Other thinkers claim that there is a distinction between rational knowledge and knowledge itself. According to this theoretical line, it differs from the rest of cognitive experiences because it must not be disturbed by man’s emotions, intuitions, sensations or subjective values.
With this in mind, it is prudent to question what rationality consists of. Some experts guarantee that it is a capability that allows improvements through the application of a logical-mathematical structure. Likewise, all mental construction requires rational applications if consistency and objectivity are to be maintained.
One of the components of rational knowledge is logic, which can be defined as a form of argumentative rationality. Within this theoretical postulate, logic and reason are intertwined to obtain rational knowledge. Another elementary factor to understand this knowledge is argumentation, which seeks to demonstrate a proposition.
In order to enumerate and explain the characteristics of rational knowledge, it is first necessary to take into account the characteristics of knowledge taken as a generic concept.
-Characteristics of knowledge as a generic concept
All human knowledge has a remarkably cultural dimension, not only in its origin, but also in its formation and application.
Objective and intercommunicative dimension
Most of the knowledge can be expressed through language, which allows them to acquire a codified, intercommunicative and objective dimension; This guarantees its transmission, conservation and interpretation among different individuals, cultures and languages.
Interaction of the individual in society
Knowledge often encompasses human interactions, resulting in concepts closely related to culture.
That is, knowledge is related to the participation of man in his environment, taking into account other aspects, such as creativity and experience.
After defining these elements, the characteristics that are characteristic of rational knowledge can be raised. These are as follows:
Rational knowledge as analytical and logical
In general terms, it is essentially analytical and logical: its information is logically constituted and follows the content equally through logic. It is an isolated knowledge of emotions and feelings.
Species of synthetic knowledge
Rational knowledge is purely synthetic, which means that the understanding of rational knowledge depends on and derives from experience; Also, it is based on induction.
There are several categories and examples of rational knowledge, which are divided into disciplines or intellectual areas.
In the same way, the different subtypes of rational knowledge are linked by the fact that they are all engaged in the search for truth through a representation or interpretation of that same reality.
According to this approach, it is possible to list the following examples of rational knowledge:
This branch of knowledge arises as a result of rational, methodical and systematic efforts, which require social and collective research, as they seek answers and explanations for specific problems.
In turn, scientific knowledge also seeks to offer us an adequate or correct interpretation of the universe. For example, this can be seen in the disciplines of physics, mathematics and geometry, because they are systematic and methodical forms of knowledge.
This knowledge tries to encompass the knowledge itself through the use of logic and reason; Thanks to this, philosophical knowledge is part of rational knowledge.
In addition, philosophical knowledge also seeks to understand the universe as a whole of meaning, which leads to the breadth of general perspectives of any knowledge through criticism of its own precepts or foundations.

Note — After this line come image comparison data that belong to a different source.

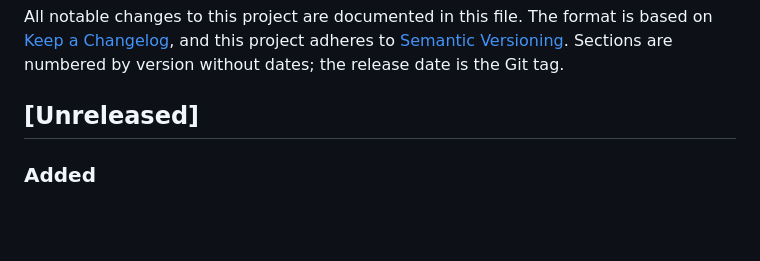
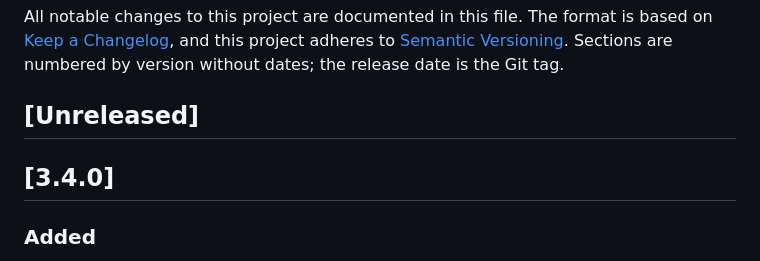
Before and after one commit to temeteke/pyscraper, a Markdown page: CHANGELOG.md, the part around the change. Rendered like a GitHub page; blank space fills up the shorter version.

Commit message:
Rename Unreleased to 3.4.0 for release

```diff
--- a/CHANGELOG.md
+++ b/CHANGELOG.md
@@ -7,6 +7,8 @@ Sections are numbered by version without dates; the release date is the Git
 tag.
 
 ## [Unreleased]
+
+## [3.4.0]
 
 ### Added
 
```
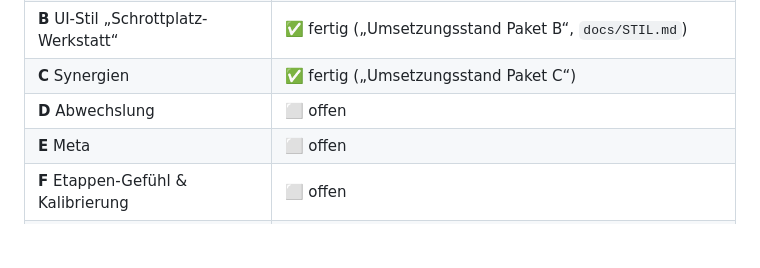
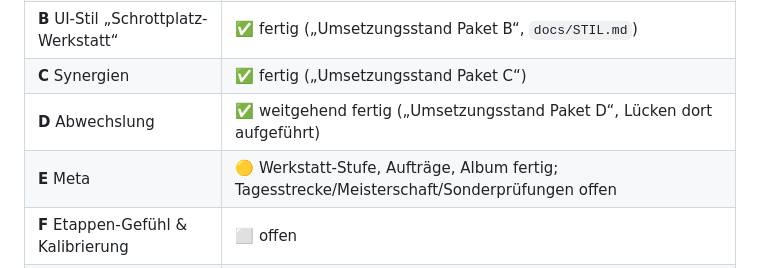
Before and after one commit to SpeedPeed/schleuderwerk, a Markdown page: docs/UEBERGABE.md, the part around the change. GitHub-like rendering; blank space fills up the shorter version.

```diff
--- a/docs/UEBERGABE.md
+++ b/docs/UEBERGABE.md
@@ -36,8 +36,8 @@ Zuerst lesen: diese Datei → `docs/OVERHAUL.md` (Plan + Umsetzungsstände) →
 | **A** Tempo & Belohnung | ✅ fertig, gemessen, dokumentiert („Umsetzungsstand Paket A“) |
 | **B** UI-Stil „Schrottplatz-Werkstatt“ | ✅ fertig („Umsetzungsstand Paket B“, `docs/STIL.md`) |
 | **C** Synergien | ✅ fertig („Umsetzungsstand Paket C“) |
-| **D** Abwechslung | ⬜ offen |
-| **E** Meta | ⬜ offen |
+| **D** Abwechslung | ✅ weitgehend fertig („Umsetzungsstand Paket D“, Lücken dort aufgeführt) |
+| **E** Meta | 🟡 Werkstatt-Stufe, Aufträge, Album fertig; Tagesstrecke/Meisterschaft/Sonderprüfungen offen |
 | **F** Etappen-Gefühl & Kalibrierung | ⬜ offen |
 | APK + PC-Datei bauen und schicken | ✅ Zwischenstand nach B+C verschickt (APK 1.0.0.120); am Ende nochmal |
 
```
Also changed, not shown: docs/OVERHAUL.md (+55 -0 lines).
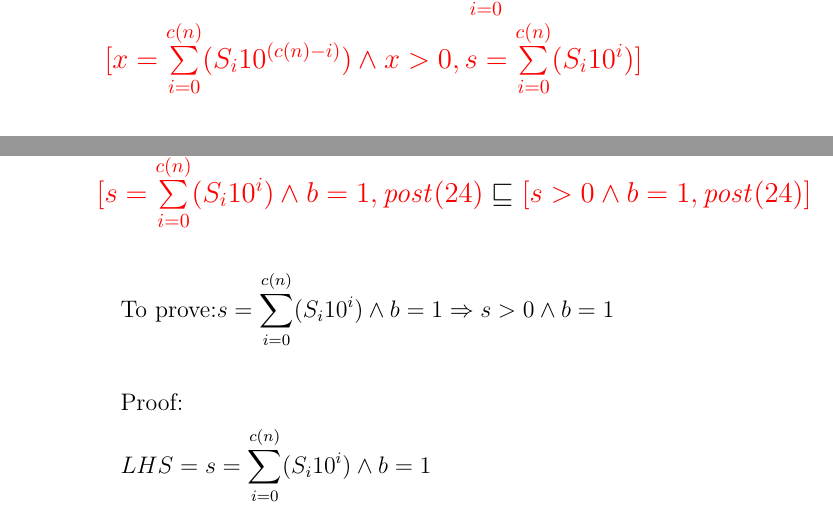
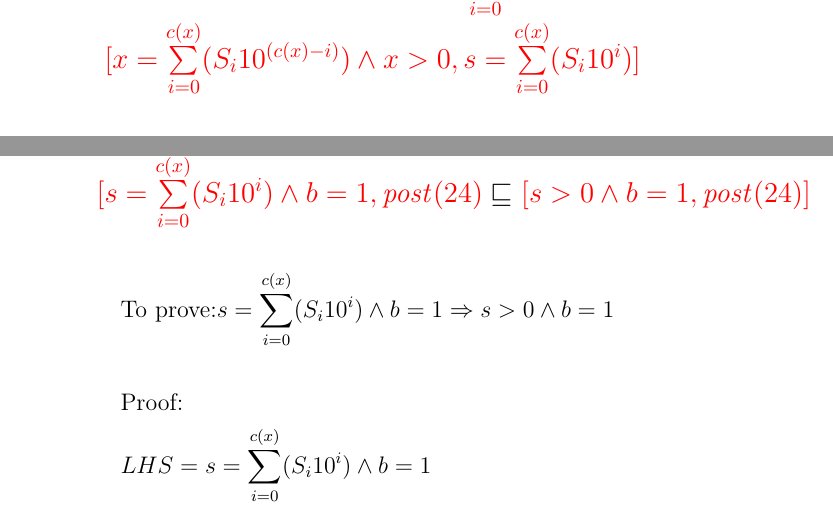
Before and after one commit to rahilagrawal-university-assignments/code_derivation, a LaTeX document (ass2_files/emirp.tex): two parts of pages 13 and 14 of 20, joined at a grey line, cut so that both start at the same text. Compiled offline with pdfLaTeX.

Commit message:
small correction

```diff
--- a/ass2_files/emirp.tex
+++ b/ass2_files/emirp.tex
@@ -774,7 +774,7 @@ To prove skip, we need to prove $pre\Implies post\subst{r_{0}}{r}$
 \end{align*}
 
 
-\subsection{\color{blue}Implication 12\color{black}: $\myRefines{[\pre(19), s = \sum\limits_{i=0}^{c(n)}(S_i10^{i})]}{[x = \sum\limits_{i=0}^{c(n)}(S_i10^{(c(n)-i)}) \And x>0, s = \sum\limits_{i=0}^{c(n)}(S_i10^{i})]}$}
+\subsection{\color{blue}Implication 12\color{black}: $\myRefines{[\pre(19), s = \sum\limits_{i=0}^{c(x)}(S_i10^{i})]}{[x = \sum\limits_{i=0}^{c(x)}(S_i10^{(c(x)-i)}) \And x>0, s = \sum\limits_{i=0}^{c(x)}(S_i10^{i})]}$}
 \begin{align*}
 &\text{To prove:} BLAH \\\\
 %
@@ -818,15 +818,15 @@ To prove skip, we need to prove $pre\Implies post\subst{r_{0}}{r}$
 &RHS\\
 \end{align*}
 
-\subsection{\color{blue}Implication 14\color{black}: $\myRefines{[s = \sum\limits_{i=0}^{c(n)}(S_i10^{i})\And b=1,\post(24)}{[s>0\And b=1, \post(24)]}$}
+\subsection{\color{blue}Implication 14\color{black}: $\myRefines{[s = \sum\limits_{i=0}^{c(x)}(S_i10^{i})\And b=1,\post(24)}{[s>0\And b=1, \post(24)]}$}
 \begin{align*}
-&\text{To prove:} s = \sum\limits_{i=0}^{c(n)}(S_i10^{i})\And b=1 \Implies s>0 \And b=1 \\\\
+&\text{To prove:} s = \sum\limits_{i=0}^{c(x)}(S_i10^{i})\And b=1 \Implies s>0 \And b=1 \\\\
 %
 &\text{Proof:}\\
 %
-&LHS = s = \sum\limits_{i=0}^{c(n)}(S_i10^{i}) \And b=1\\
+&LHS = s = \sum\limits_{i=0}^{c(x)}(S_i10^{i}) \And b=1\\
 %
-\myjustification[\Implies]{$s = \sum\limits_{i=0}^{c(n)}(S_i10^{i}) \Implies s>0$}
+\myjustification[\Implies]{$s = \sum\limits_{i=0}^{c(x)}(S_i10^{i}) \Implies s>0$}
 &s>0 \And b=1\\
 %
 \myjustification[\Implies]{clearly}
```
Also changed, not shown: ass2_files/emirp.pdf, ass2_files/emirp.tex (6 more changed lines).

For example, Plato’s or Aristotle’s approaches to the origin of things can be considered as philosophical knowledge; The proposals of authors such as Descartes in his work The Discourse on Method and Machiavelli in his text The Prince are also philosophical knowledge .
Like scientific and philosophical knowledge, practical knowledge is a form of learning guided by reason. However, they differ from the two previous ones in that they do not remain in the theoretical aspect, but advocate a more practical notion.

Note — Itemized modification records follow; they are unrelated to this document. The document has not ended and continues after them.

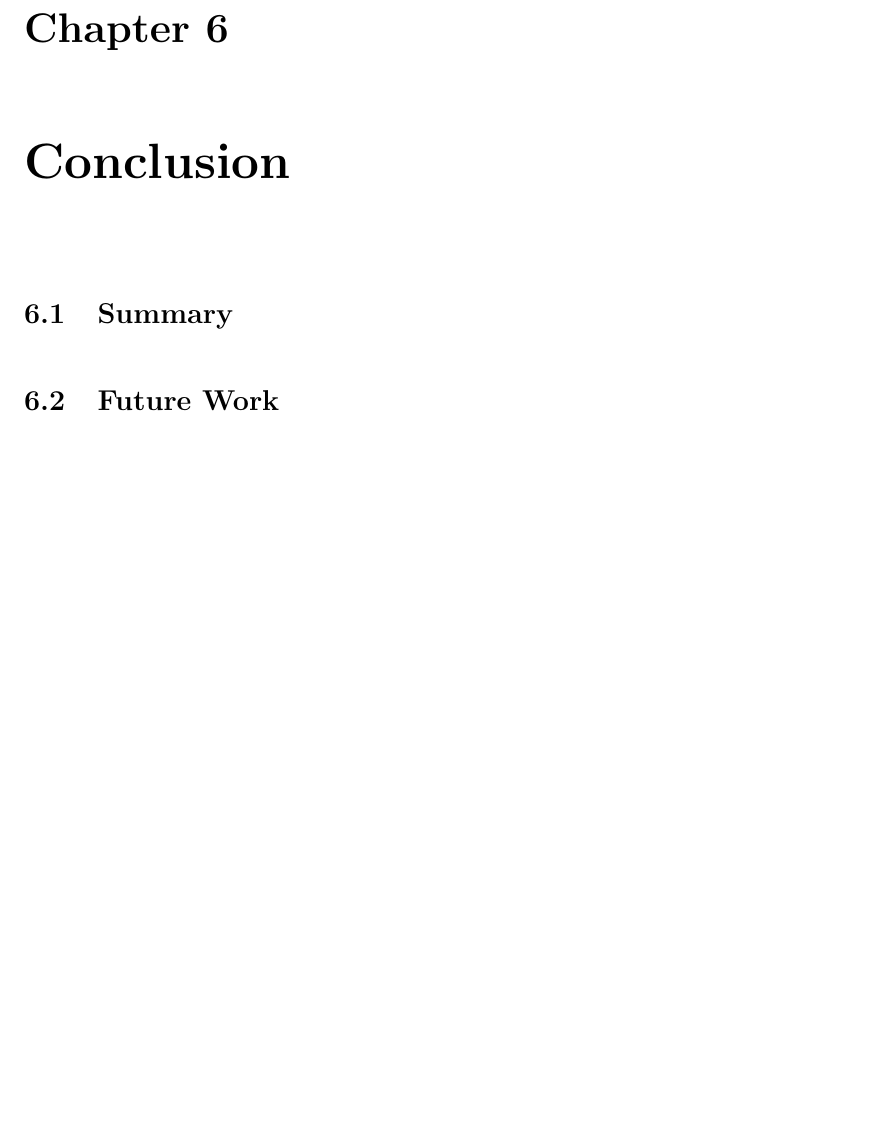
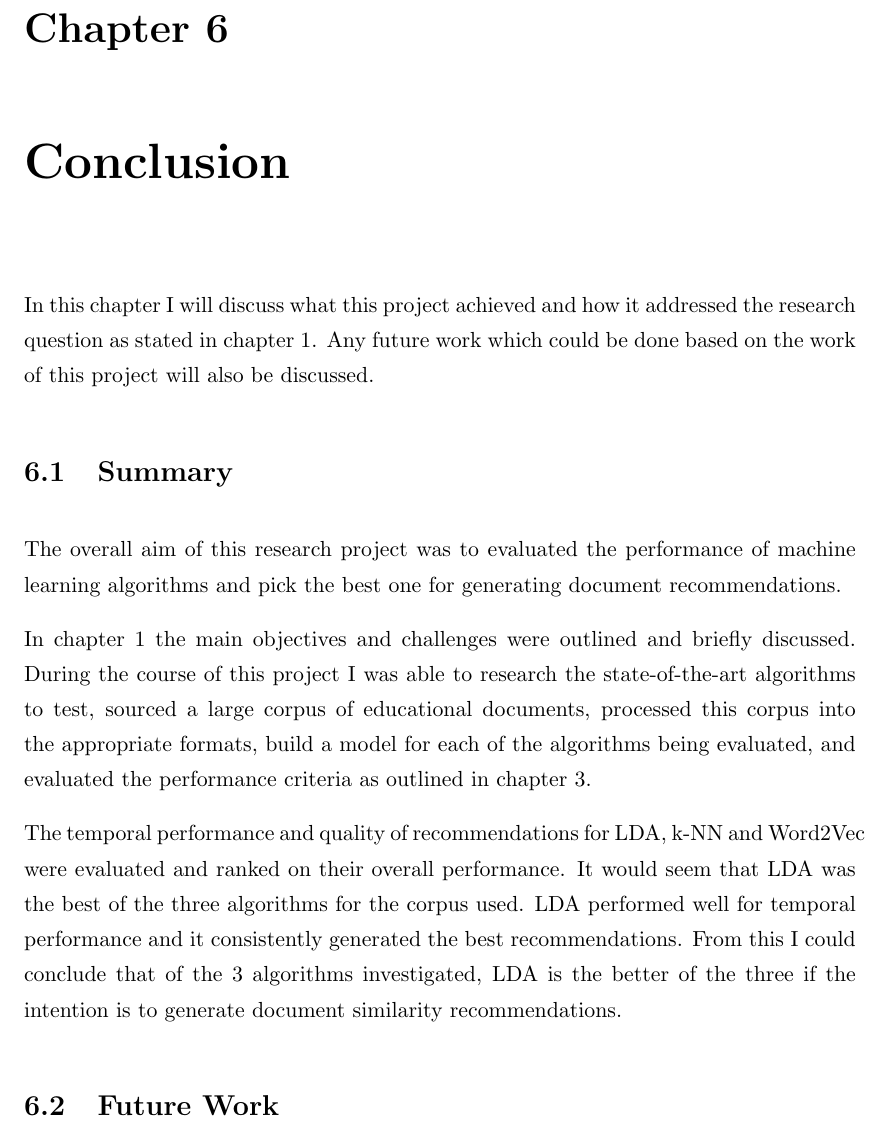
Before and after one commit to PinPinIre/Final-Year-Project-Report, a LaTeX thesis (src/Latex/Thesis.tex, which reads src/Latex/Chapters/Chapter6.tex): part of page 43 of 58, cut so that both start at the same text, the shorter picture padded with empty space. Compiled offline with pdfLaTeX.

Commit message:
Begin conclussion

```diff
--- a/src/Latex/Chapters/Chapter6.tex
+++ b/src/Latex/Chapters/Chapter6.tex
@@ -1,5 +1,16 @@
 \chapter{Conclusion}
+In this chapter I will discuss what this project achieved and how it addressed the research question as stated in chapter 1.
+Any future work which could be done based on the work of this project will also be discussed.
 
 \section{Summary}
+The overall aim of this research project was to evaluated the performance of machine learning algorithms and pick the best one for generating document recommendations.
+
+In chapter 1 the main objectives and challenges were outlined and briefly discussed.
+During the course of this project I was able to research the state-of-the-art algorithms to test, sourced a large corpus of educational documents, processed this corpus into the appropriate formats, build a model for each of the algorithms being evaluated, and evaluated the performance criteria as outlined in chapter 3.
+
+The temporal performance and quality of recommendations for LDA, k-NN and Word2Vec were evaluated and ranked on their overall performance.
+It would seem that LDA was the best of the three algorithms for the corpus used.
+LDA performed well for temporal performance and it consistently generated the best recommendations.
+From this I could conclude that of the 3 algorithms investigated, LDA is the better of the three if the intention is to generate document similarity recommendations.
 
 \section{Future Work}
```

That is, practical knowledge is oriented towards the performance of an action with the aim of achieving an end. Due to the complexity of this category, other variations can be derived, such as political, artistic and economic knowledge.

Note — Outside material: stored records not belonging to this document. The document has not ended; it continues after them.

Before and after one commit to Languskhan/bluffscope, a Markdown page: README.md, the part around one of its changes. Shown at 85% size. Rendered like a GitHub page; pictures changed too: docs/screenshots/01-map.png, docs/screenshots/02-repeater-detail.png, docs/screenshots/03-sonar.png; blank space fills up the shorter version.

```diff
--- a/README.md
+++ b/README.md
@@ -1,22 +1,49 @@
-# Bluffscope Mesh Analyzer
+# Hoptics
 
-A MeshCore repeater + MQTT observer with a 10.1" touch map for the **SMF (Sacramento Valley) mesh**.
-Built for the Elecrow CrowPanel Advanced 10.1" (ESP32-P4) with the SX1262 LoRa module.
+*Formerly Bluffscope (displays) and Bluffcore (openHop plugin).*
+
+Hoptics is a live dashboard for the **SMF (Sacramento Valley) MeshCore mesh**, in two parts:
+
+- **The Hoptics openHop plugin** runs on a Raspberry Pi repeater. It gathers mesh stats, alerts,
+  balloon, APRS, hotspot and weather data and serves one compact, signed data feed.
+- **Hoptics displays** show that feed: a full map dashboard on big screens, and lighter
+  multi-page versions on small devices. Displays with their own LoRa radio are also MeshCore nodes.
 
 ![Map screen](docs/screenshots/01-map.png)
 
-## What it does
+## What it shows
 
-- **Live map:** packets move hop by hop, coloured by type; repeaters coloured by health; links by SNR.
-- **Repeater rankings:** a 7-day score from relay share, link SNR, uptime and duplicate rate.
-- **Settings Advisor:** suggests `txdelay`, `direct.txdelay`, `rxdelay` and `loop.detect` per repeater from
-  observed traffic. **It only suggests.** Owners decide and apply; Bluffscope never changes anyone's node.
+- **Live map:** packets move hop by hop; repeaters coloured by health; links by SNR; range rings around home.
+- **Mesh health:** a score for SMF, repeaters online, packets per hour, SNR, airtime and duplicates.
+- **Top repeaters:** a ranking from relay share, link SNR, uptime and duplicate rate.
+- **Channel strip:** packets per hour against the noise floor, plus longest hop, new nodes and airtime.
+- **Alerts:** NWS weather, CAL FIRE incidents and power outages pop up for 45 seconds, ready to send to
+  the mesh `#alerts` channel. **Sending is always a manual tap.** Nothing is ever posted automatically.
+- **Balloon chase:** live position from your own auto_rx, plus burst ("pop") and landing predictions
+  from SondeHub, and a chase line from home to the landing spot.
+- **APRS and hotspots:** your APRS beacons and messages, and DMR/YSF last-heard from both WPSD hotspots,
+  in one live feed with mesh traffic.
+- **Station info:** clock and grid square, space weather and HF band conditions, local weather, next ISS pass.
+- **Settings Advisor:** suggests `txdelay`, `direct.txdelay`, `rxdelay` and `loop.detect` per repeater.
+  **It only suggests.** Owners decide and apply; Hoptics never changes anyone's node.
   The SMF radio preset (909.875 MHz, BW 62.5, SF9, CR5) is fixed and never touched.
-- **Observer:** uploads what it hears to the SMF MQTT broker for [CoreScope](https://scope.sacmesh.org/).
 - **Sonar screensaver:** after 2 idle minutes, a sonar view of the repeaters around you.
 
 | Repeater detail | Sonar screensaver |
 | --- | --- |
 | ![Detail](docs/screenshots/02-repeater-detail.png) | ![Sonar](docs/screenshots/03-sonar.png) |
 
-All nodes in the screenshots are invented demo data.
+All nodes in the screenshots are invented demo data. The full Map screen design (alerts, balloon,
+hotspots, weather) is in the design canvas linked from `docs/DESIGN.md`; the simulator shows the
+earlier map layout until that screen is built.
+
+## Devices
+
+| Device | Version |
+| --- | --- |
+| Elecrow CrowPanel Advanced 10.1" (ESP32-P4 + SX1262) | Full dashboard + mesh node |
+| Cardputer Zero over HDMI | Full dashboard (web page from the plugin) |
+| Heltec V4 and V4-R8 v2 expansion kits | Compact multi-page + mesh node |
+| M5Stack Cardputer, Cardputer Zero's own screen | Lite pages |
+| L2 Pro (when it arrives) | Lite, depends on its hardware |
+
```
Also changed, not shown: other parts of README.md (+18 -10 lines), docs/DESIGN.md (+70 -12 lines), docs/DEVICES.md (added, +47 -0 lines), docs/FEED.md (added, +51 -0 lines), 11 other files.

For example, practical knowledge is everything that pertains to the foundation and organization or hierarchy of social power. Subjects covering economic production or home economics are also practical knowledge.